“I agree,” said Lupin. “Anyway, Sherlock, why did you say to not bother with the Quidditch equipment?”

“Yeah, what’s up with that?” asked Sirius.

“He’s quitting the team,” said Sherlock matter-of-factly.

“WHAT?!” Ron, Fred, George, and Ginny shouted.

“You’re lying!” howled Sirius.

“He’s not,” Harry mumbled very quietly, without looking at anyone.

“Why?!” Ron cried. “You love Quidditch! You’re the best Seeker I’ve ever seen! Even Krum’s got nothing on you!”

“I’m not, and I really don’t want to quit,” said Harry miserably. “But I need the time to prepare.”

A hush fell in the living room after that statement. For a long beat, only the sound of the crackling fire and Benedict quietly whimpering could be heard.

“…Sherlock told you to quit, didn’t he?” said Sirius, scowling heavily. “You know, your father would’ve never let anyone stop him from having fun. You don’t have to do everything he says. He’s not right all the time.”

Harry flinched. Then he turned to look at John, who was still fast asleep.

“How amusing,” Sherlock said coldly.

“What is?” demanded Sirius.

“You,” drawled Sherlock. “Dumbledore will be quite pleased to know that you and Snape, for once, are in agreement.”

Sirius drew out his wand furiously.

Stop it!” said Harry, jumping in between the two men. “No one’s forcing me! I thought about it, and made up my mind on my own!”

“But he’s influenced you!” growled Sirius. “He’s turning you into someone you’re not! You—”

“Sirius, this is not the time,” Lupin interrupted.

“But Remus…!” Sirius started to protest.

Padfoot!” said Lupin sharply. “Sit. Down.”

Sirius sat down.

There was an awkward silence. Ron shivered as the chill within the group seemed to seep into the very atmosphere, despite the lit fire.

Harry walked over to John and nudged again. Then he flicked his eyes at the fire, which seemed to diminish before their eyes, and a look of horrified realisation dawned on his pallid face.

“Dementors…!” he whispered.

“What, here?!” Dad exclaimed. “But that can’t be! Not here in—”

Harry shot out of the flat, wand drawn, ignoring all protest. Ron followed after him.

A heavy downpour was battering the pavement outside, and Ron soon found himself drenched. Heedless of the wet and cold, Harry cast his eyes about, searching the dark streets determinately.
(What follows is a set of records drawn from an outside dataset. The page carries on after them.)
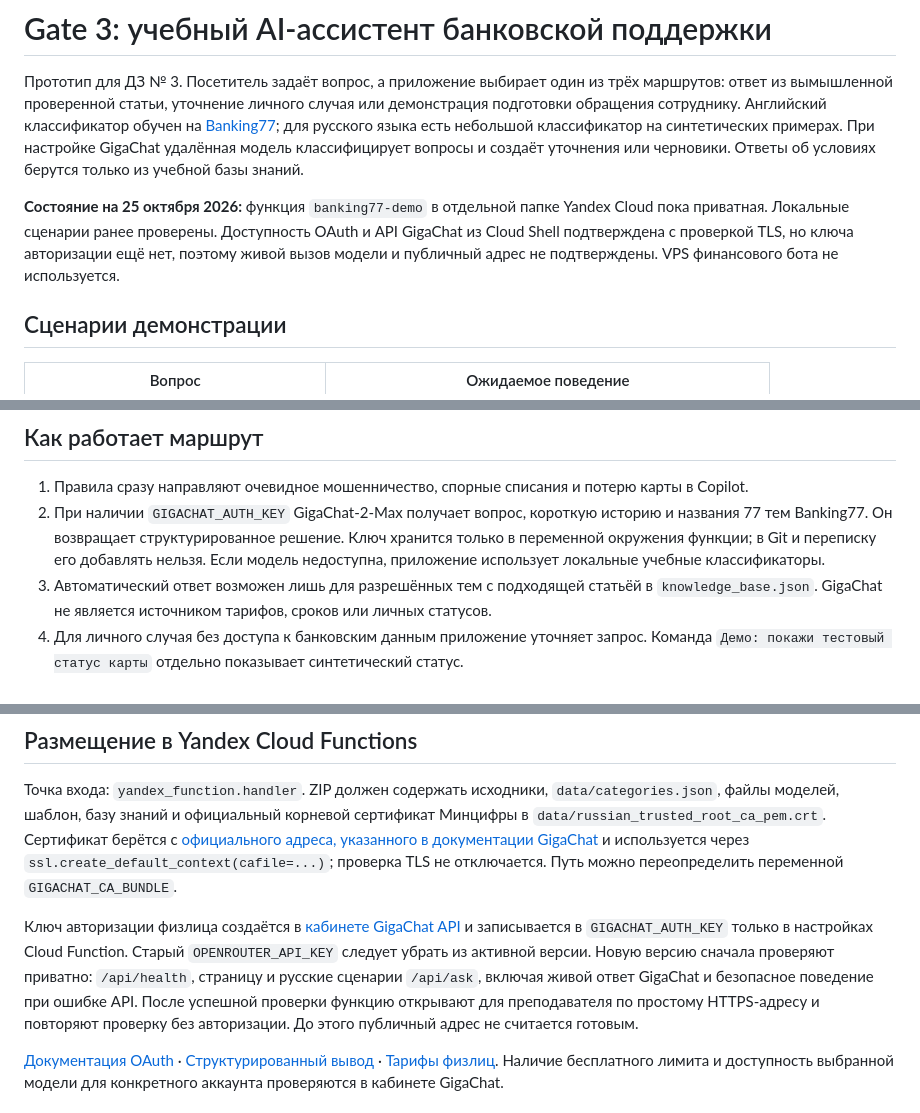
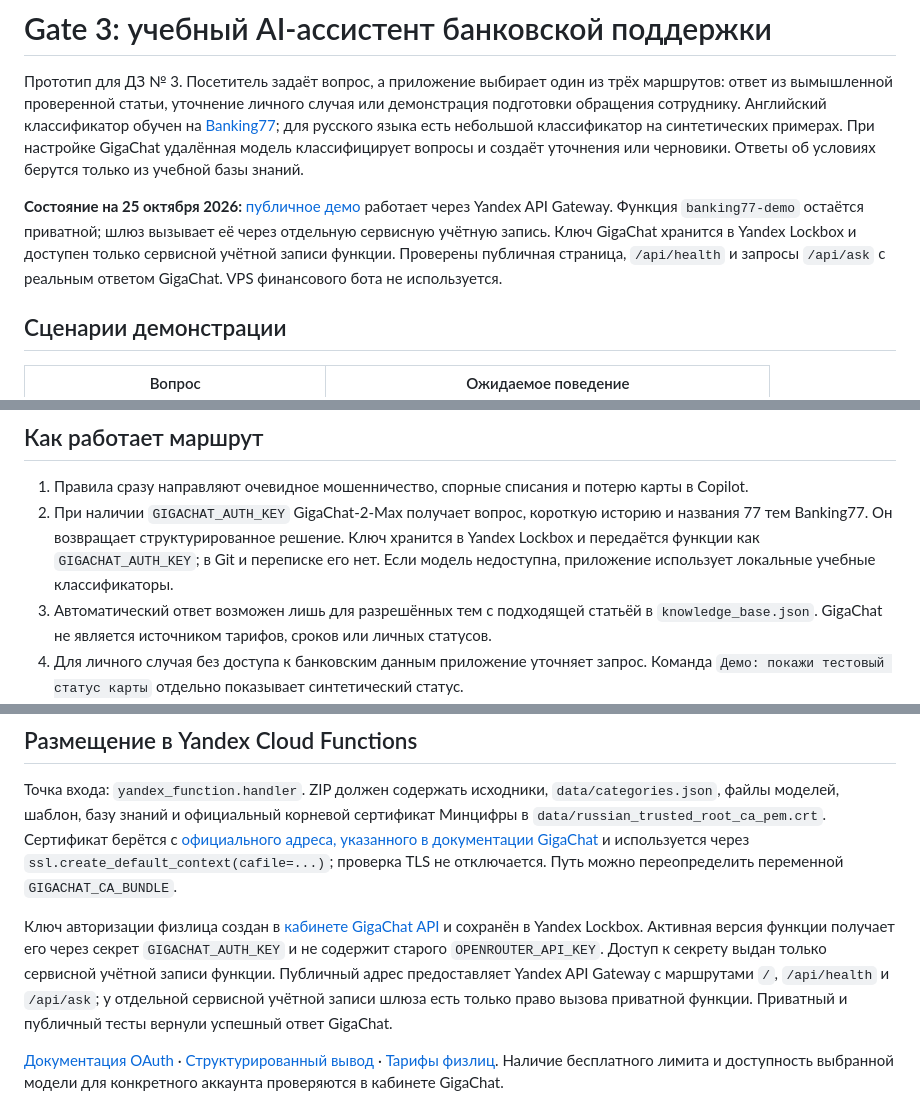
Before and after one commit to gureevgrigory1-eng/banking77-gate3-demo, a Markdown page: README.md, 3 parts joined by grey strips. GitHub-like rendering.

Commit message:
Document live GigaChat demo and Lockbox deployment

```diff
--- a/README.md
+++ b/README.md
@@ -2,7 +2,7 @@
 
 Прототип для ДЗ № 3. Посетитель задаёт вопрос, а приложение выбирает один из трёх маршрутов: ответ из вымышленной проверенной статьи, уточнение личного случая или демонстрация подготовки обращения сотруднику. Английский классификатор обучен на [Banking77](https://huggingface.co/datasets/PolyAI/banking77); для русского языка есть небольшой классификатор на синтетических примерах. При настройке GigaChat удалённая модель классифицирует вопросы и создаёт уточнения или черновики. Ответы об условиях берутся только из учебной базы знаний.
 
-**Состояние на 25 октября 2026:** функция `banking77-demo` в отдельной папке Yandex Cloud пока приватная. Локальные сценарии ранее проверены. Доступность OAuth и API GigaChat из Cloud Shell подтверждена с проверкой TLS, но ключа авторизации ещё нет, поэтому живой вызов модели и публичный адрес не подтверждены. VPS финансового бота не используется.
+**Состояние на 25 октября 2026:** [публичное демо](https://d5dguggs5hklduk1kqbv.g2n58e0c.apigw.yandexcloud.net/) работает через Yandex API Gateway. Функция `banking77-demo` остаётся приватной; шлюз вызывает её через отдельную сервисную учётную запись. Ключ GigaChat хранится в Yandex Lockbox и доступен только сервисной учётной записи функции. Проверены публичная страница, `/api/health` и запросы `/api/ask` с реальным ответом GigaChat. VPS финансового бота не используется.
 
 ## Сценарии демонстрации
 
@@ -18,7 +18,7 @@
 ## Как работает маршрут
 
 1. Правила сразу направляют очевидное мошенничество, спорные списания и потерю карты в Copilot.
-2. При наличии `GIGACHAT_AUTH_KEY` GigaChat-2-Max получает вопрос, короткую историю и названия 77 тем Banking77. Он возвращает структурированное решение. Ключ хранится только в переменной окружения функции; в Git и переписку его добавлять нельзя. Если модель недоступна, приложение использует локальные учебные классификаторы.
+2. При наличии `GIGACHAT_AUTH_KEY` GigaChat-2-Max получает вопрос, короткую историю и названия 77 тем Banking77. Он возвращает структурированное решение. Ключ хранится в Yandex Lockbox и передаётся функции как `GIGACHAT_AUTH_KEY`; в Git и переписке его нет. Если модель недоступна, приложение использует локальные учебные классификаторы.
 3. Автоматический ответ возможен лишь для разрешённых тем с подходящей статьёй в `knowledge_base.json`. GigaChat не является источником тарифов, сроков или личных статусов.
 4. Для личного случая без доступа к банковским данным приложение уточняет запрос. Команда `Демо: покажи тестовый статус карты` отдельно показывает синтетический статус.
 5. Copilot показывает историю, отсутствие CRM и редактируемый черновик. Настоящей очереди сотрудников и передачи обращения нет.
@@ -27,7 +27,7 @@
 
 Точка входа: `yandex_function.handler`. ZIP должен содержать исходники, `data/categories.json`, файлы моделей, шаблон, базу знаний и официальный корневой сертификат Минцифры в `data/russian_trusted_root_ca_pem.crt`. Сертификат берётся с [официального адреса, указанного в документации GigaChat](https://developers.sber.ru/docs/ru/gigachat/certificates) и используется через `ssl.create_default_context(cafile=...)`; проверка TLS не отключается. Путь можно переопределить переменной `GIGACHAT_CA_BUNDLE`.
 
-Ключ авторизации физлица создаётся в [кабинете GigaChat API](https://developers.sber.ru/docs/ru/gigachat/individuals-quickstart) и записывается в `GIGACHAT_AUTH_KEY` только в настройках Cloud Function. Старый `OPENROUTER_API_KEY` следует убрать из активной версии. Новую версию сначала проверяют приватно: `/api/health`, страницу и русские сценарии `/api/ask`, включая живой ответ GigaChat и безопасное поведение при ошибке API. После успешной проверки функцию открывают для преподавателя по простому HTTPS-адресу и повторяют проверку без авторизации. До этого публичный адрес не считается готовым.
+Ключ авторизации физлица создан в [кабинете GigaChat API](https://developers.sber.ru/docs/ru/gigachat/individuals-quickstart) и сохранён в Yandex Lockbox. Активная версия функции получает его через секрет `GIGACHAT_AUTH_KEY` и не содержит старого `OPENROUTER_API_KEY`. Доступ к секрету выдан только сервисной учётной записи функции. Публичный адрес предоставляет Yandex API Gateway с маршрутами `/`, `/api/health` и `/api/ask`; у отдельной сервисной учётной записи шлюза есть только право вызова приватной функции. Приватный и публичный тесты вернули успешный ответ GigaChat.
 
 [Документация OAuth](https://developers.sber.ru/docs/ru/gigachat/api/reference/rest/gigachat-api) · [Структурированный вывод](https://developers.sber.ru/docs/ru/gigachat/guides/structured-output) · [Тарифы физлиц](https://developers.sber.ru/docs/ru/gigachat/tariffs/individual-tariffs). Наличие бесплатного лимита и доступность выбранной модели для конкретного аккаунта проверяются в кабинете GigaChat.
 
```
Also changed, not shown: other parts of README.md (+1 -1 lines).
Ron wondered how Harry could see anything, as all the street lights in the vicinity were out.

Suddenly, as though sensing something, Harry looked up. Ron looked up, too, and saw, very dimly, a crowd of tall dark shadows hovering on the roof of 221B.

Ron felt his heart jump to his throat when the shadows fell upon them like a nightmare.

Then he was falling … endlessly falling … in cold, mind-numbing despair…

But then he heard someone yell:

Expecto Patronum!